ABOUT THIS EXERCISE ::
A single number is wanted: how many lines of the records below contain the word "domain".

PROVIDED INFORMATION ::
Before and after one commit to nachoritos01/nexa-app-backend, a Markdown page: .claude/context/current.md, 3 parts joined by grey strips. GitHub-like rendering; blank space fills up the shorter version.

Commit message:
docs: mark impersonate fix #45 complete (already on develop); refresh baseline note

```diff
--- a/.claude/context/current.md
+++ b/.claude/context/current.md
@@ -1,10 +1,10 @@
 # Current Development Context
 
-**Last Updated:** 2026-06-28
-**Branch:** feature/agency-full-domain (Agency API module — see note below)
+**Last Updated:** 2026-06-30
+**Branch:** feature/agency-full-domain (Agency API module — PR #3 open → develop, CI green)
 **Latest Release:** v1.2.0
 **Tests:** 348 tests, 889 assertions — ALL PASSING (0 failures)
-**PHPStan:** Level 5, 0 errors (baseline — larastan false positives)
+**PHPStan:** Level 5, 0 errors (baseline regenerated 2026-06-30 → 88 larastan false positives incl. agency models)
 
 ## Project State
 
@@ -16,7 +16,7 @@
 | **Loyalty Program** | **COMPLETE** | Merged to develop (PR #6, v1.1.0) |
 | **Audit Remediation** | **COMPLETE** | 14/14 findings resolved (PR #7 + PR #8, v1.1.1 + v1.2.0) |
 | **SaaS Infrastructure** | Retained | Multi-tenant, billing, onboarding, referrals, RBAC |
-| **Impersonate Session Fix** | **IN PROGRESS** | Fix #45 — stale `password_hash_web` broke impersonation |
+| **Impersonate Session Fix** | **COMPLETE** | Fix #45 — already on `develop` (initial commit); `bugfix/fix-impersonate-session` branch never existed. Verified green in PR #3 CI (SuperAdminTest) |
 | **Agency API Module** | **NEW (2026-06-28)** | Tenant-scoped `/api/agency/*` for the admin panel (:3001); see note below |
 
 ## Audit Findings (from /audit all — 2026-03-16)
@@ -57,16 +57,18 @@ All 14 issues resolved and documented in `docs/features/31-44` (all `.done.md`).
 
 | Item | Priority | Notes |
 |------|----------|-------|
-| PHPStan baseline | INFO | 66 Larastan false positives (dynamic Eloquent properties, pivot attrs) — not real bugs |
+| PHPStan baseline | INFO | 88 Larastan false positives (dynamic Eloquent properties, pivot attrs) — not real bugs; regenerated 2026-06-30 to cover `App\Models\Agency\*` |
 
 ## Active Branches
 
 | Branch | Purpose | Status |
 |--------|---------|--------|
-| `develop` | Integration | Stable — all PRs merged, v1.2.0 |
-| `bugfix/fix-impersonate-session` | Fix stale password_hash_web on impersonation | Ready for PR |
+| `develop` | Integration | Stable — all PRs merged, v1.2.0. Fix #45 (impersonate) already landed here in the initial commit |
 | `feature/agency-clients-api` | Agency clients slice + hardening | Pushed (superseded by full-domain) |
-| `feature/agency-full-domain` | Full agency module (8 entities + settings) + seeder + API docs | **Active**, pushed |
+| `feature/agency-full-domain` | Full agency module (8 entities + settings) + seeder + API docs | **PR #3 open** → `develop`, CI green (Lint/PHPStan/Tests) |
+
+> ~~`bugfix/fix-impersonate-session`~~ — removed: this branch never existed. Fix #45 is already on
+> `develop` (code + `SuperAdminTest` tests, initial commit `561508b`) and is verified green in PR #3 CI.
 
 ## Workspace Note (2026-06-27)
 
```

RESULT OF THIS EXERCISE ::
5